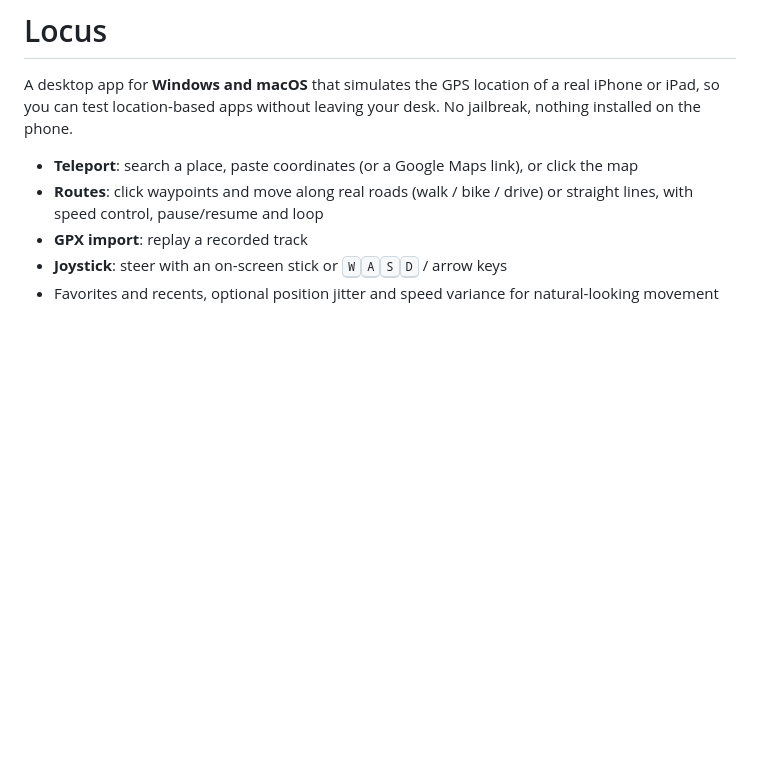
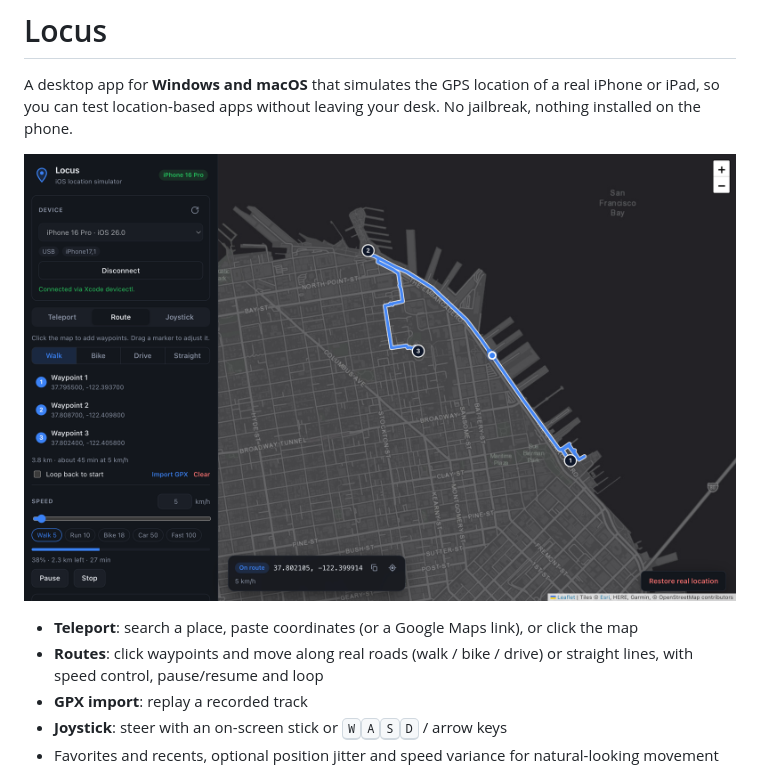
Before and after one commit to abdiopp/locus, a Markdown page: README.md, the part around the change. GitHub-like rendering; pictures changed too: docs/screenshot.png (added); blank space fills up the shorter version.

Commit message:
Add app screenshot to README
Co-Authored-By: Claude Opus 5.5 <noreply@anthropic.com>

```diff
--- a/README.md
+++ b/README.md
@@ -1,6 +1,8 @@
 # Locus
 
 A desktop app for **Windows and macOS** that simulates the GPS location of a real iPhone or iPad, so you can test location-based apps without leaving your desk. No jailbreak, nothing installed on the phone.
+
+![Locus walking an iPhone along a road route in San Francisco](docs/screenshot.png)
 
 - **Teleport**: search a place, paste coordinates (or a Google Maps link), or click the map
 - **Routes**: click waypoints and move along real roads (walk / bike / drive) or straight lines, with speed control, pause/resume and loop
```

==============================

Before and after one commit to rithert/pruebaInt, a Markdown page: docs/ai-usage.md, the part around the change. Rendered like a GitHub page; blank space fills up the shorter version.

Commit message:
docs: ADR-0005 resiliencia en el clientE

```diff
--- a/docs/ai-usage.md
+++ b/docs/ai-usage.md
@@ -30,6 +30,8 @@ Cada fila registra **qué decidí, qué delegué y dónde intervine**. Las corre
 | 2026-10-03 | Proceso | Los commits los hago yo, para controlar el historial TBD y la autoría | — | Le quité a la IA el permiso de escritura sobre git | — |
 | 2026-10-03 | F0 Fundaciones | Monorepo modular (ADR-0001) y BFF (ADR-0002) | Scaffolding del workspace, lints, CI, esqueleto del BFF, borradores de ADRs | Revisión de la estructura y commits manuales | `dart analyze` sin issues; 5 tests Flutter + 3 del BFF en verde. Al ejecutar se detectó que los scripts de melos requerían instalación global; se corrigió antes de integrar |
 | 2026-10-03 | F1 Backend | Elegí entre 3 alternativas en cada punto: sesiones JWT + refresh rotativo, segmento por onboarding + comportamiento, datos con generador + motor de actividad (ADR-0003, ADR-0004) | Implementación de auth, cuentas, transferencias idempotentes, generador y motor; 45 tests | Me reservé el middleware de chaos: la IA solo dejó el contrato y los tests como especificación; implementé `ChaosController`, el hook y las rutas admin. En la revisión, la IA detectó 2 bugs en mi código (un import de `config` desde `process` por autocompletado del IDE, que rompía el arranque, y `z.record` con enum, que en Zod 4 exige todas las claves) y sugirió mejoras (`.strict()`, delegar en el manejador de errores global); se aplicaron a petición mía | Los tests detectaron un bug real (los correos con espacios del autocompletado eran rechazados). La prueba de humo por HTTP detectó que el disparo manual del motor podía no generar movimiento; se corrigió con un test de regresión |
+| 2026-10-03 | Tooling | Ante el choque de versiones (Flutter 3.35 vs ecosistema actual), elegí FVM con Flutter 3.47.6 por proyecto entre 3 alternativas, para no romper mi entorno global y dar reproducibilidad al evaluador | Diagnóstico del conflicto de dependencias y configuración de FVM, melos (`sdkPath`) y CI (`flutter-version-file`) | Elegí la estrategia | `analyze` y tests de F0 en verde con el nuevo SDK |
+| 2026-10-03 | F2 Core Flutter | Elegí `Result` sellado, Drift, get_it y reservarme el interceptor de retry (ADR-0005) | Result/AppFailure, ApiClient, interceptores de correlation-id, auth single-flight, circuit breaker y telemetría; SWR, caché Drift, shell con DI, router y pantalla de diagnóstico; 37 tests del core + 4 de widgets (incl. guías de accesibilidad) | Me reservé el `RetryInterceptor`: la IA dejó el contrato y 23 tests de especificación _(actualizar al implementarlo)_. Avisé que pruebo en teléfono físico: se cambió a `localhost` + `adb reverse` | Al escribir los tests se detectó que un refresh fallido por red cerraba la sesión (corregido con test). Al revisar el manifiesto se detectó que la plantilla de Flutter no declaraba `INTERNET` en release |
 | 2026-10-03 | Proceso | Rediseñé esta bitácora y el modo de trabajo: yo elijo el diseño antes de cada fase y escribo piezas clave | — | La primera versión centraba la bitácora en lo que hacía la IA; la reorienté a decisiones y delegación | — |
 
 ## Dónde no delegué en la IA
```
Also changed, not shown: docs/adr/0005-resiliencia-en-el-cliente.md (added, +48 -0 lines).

==============================

Identify and extract each line of the listing that contains "usage".

Before and after one commit to rithert/pruebaInt, a Markdown page: docs/ai-usage.md, the part around the change. Rendered like a GitHub page; blank space fills up the shorter version.
--- a/docs/ai-usage.md
+++ b/docs/ai-usage.md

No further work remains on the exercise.